Before-and-after change data:
- - - - - - -

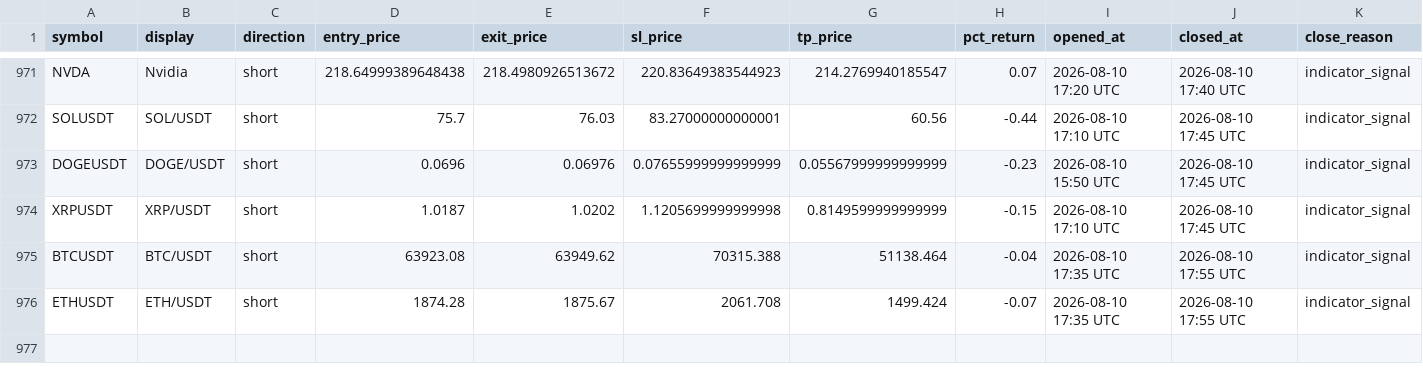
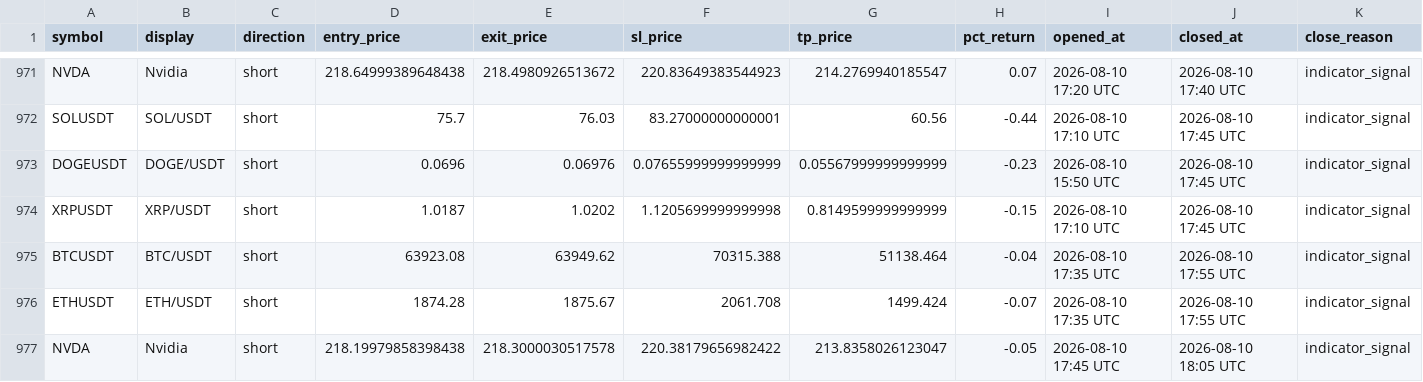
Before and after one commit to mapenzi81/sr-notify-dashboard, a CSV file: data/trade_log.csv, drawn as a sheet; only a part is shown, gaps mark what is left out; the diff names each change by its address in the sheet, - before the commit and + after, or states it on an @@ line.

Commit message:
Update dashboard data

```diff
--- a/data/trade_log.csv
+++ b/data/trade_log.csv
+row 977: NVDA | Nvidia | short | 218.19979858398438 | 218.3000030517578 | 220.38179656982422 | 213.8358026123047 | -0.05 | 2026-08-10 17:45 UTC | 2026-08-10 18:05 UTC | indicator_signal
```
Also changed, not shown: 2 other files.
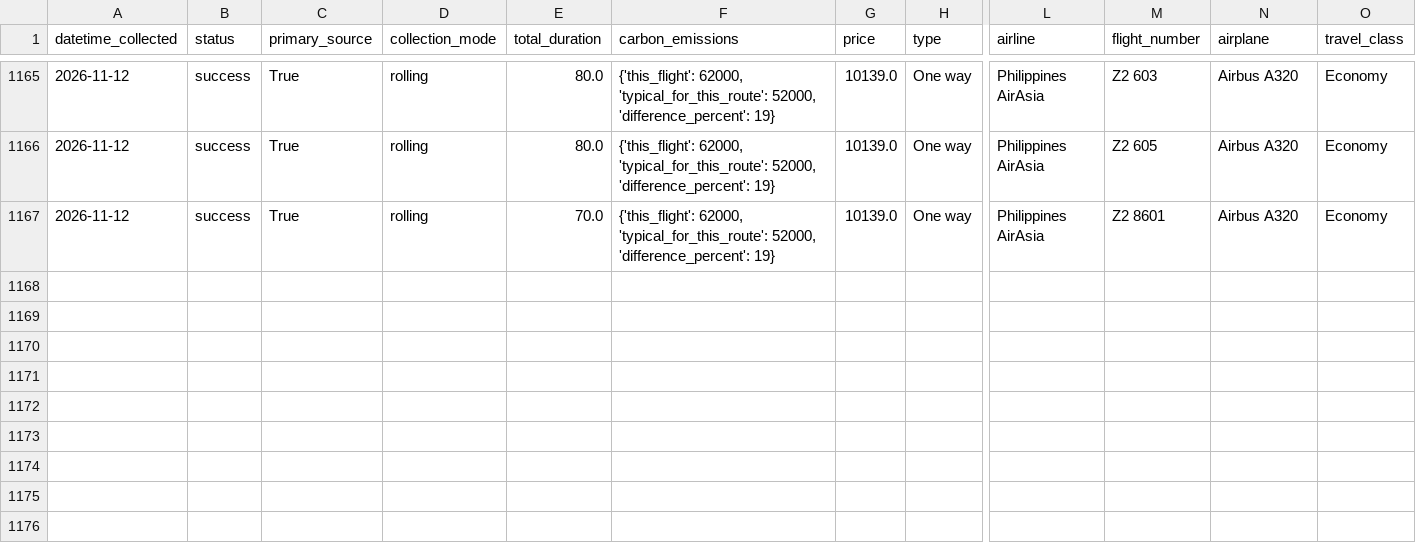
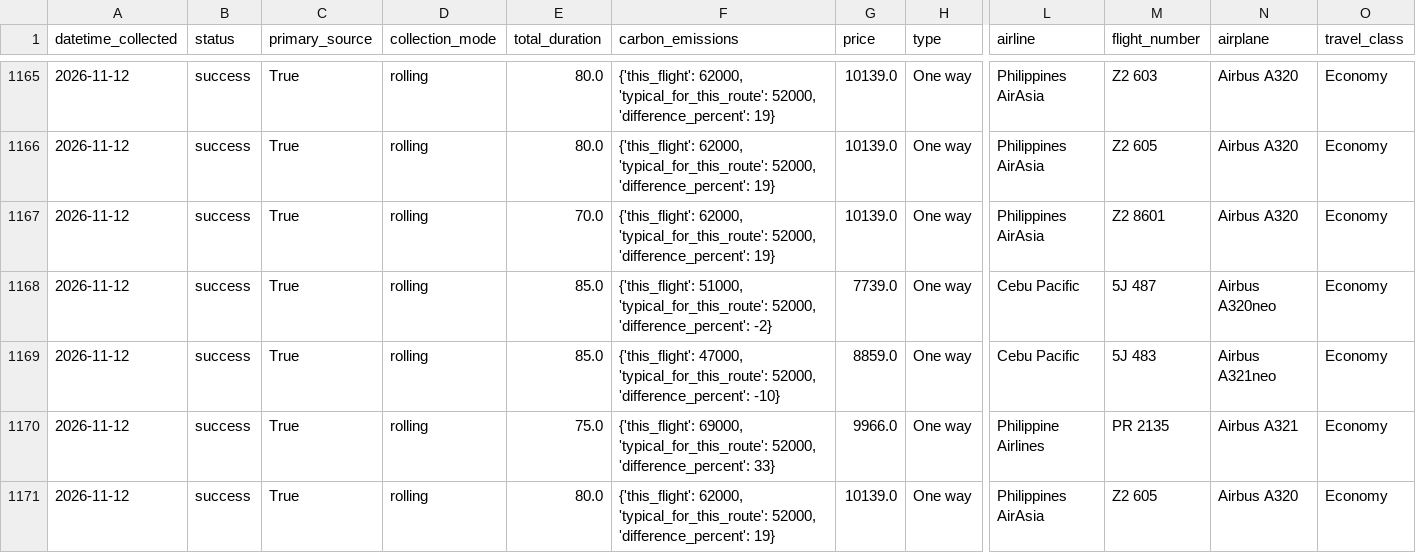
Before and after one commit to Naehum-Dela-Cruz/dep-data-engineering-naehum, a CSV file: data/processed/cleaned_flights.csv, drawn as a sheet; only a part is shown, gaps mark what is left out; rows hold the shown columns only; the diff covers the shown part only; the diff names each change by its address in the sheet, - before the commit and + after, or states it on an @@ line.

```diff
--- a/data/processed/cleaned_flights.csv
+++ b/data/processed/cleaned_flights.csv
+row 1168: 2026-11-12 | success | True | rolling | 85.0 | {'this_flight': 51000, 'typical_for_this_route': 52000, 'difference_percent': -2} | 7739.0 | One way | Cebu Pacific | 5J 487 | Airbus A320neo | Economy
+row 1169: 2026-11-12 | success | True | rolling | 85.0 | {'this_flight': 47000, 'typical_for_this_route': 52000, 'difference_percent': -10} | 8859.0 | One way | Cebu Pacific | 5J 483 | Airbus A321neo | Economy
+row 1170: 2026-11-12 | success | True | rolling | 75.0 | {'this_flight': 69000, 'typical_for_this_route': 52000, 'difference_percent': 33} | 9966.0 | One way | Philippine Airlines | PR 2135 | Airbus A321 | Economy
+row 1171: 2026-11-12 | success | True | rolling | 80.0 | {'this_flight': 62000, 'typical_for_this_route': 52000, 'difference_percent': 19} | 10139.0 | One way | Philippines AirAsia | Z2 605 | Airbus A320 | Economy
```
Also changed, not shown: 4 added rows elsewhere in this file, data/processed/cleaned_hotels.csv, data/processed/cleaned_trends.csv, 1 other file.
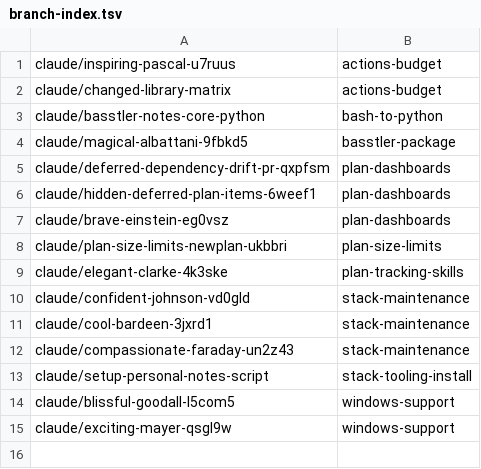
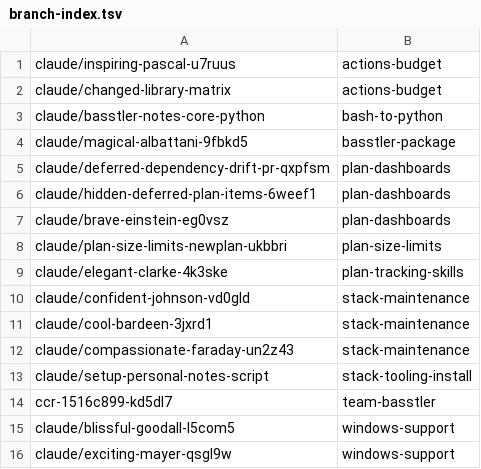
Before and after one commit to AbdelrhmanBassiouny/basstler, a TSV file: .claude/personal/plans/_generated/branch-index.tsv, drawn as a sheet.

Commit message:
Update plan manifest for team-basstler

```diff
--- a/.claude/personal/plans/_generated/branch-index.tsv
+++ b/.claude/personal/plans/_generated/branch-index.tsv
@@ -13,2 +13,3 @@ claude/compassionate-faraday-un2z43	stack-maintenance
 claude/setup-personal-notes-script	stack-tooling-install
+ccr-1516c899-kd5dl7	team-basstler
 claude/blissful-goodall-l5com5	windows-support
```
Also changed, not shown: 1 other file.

- - - - - - -

Directions for this task →
Leave out the pictures and output every record above precisely as given.

Task output →
Before and after one commit to mapenzi81/sr-notify-dashboard, a CSV file: data/trade_log.csv, drawn as a sheet; only a part is shown, gaps mark what is left out; the diff names each change by its address in the sheet, - before the commit and + after, or states it on an @@ line.

Commit message:
Update dashboard data

```diff
--- a/data/trade_log.csv
+++ b/data/trade_log.csv
+row 977: NVDA | Nvidia | short | 218.19979858398438 | 218.3000030517578 | 220.38179656982422 | 213.8358026123047 | -0.05 | 2026-08-10 17:45 UTC | 2026-08-10 18:05 UTC | indicator_signal
```
Also changed, not shown: 2 other files.
Before and after one commit to Naehum-Dela-Cruz/dep-data-engineering-naehum, a CSV file: data/processed/cleaned_flights.csv, drawn as a sheet; only a part is shown, gaps mark what is left out; rows hold the shown columns only; the diff covers the shown part only; the diff names each change by its address in the sheet, - before the commit and + after, or states it on an @@ line.

```diff
--- a/data/processed/cleaned_flights.csv
+++ b/data/processed/cleaned_flights.csv
+row 1168: 2026-11-12 | success | True | rolling | 85.0 | {'this_flight': 51000, 'typical_for_this_route': 52000, 'difference_percent': -2} | 7739.0 | One way | Cebu Pacific | 5J 487 | Airbus A320neo | Economy
+row 1169: 2026-11-12 | success | True | rolling | 85.0 | {'this_flight': 47000, 'typical_for_this_route': 52000, 'difference_percent': -10} | 8859.0 | One way | Cebu Pacific | 5J 483 | Airbus A321neo | Economy
+row 1170: 2026-11-12 | success | True | rolling | 75.0 | {'this_flight': 69000, 'typical_for_this_route': 52000, 'difference_percent': 33} | 9966.0 | One way | Philippine Airlines | PR 2135 | Airbus A321 | Economy
+row 1171: 2026-11-12 | success | True | rolling | 80.0 | {'this_flight': 62000, 'typical_for_this_route': 52000, 'difference_percent': 19} | 10139.0 | One way | Philippines AirAsia | Z2 605 | Airbus A320 | Economy
```
Also changed, not shown: 4 added rows elsewhere in this file, data/processed/cleaned_hotels.csv, data/processed/cleaned_trends.csv, 1 other file.
Before and after one commit to AbdelrhmanBassiouny/basstler, a TSV file: .claude/personal/plans/_generated/branch-index.tsv, drawn as a sheet.

Commit message:
Update plan manifest for team-basstler

```diff
--- a/.claude/personal/plans/_generated/branch-index.tsv
+++ b/.claude/personal/plans/_generated/branch-index.tsv
@@ -13,2 +13,3 @@ claude/compassionate-faraday-un2z43	stack-maintenance
 claude/setup-personal-notes-script	stack-tooling-install
+ccr-1516c899-kd5dl7	team-basstler
 claude/blissful-goodall-l5com5	windows-support
```
Also changed, not shown: 1 other file.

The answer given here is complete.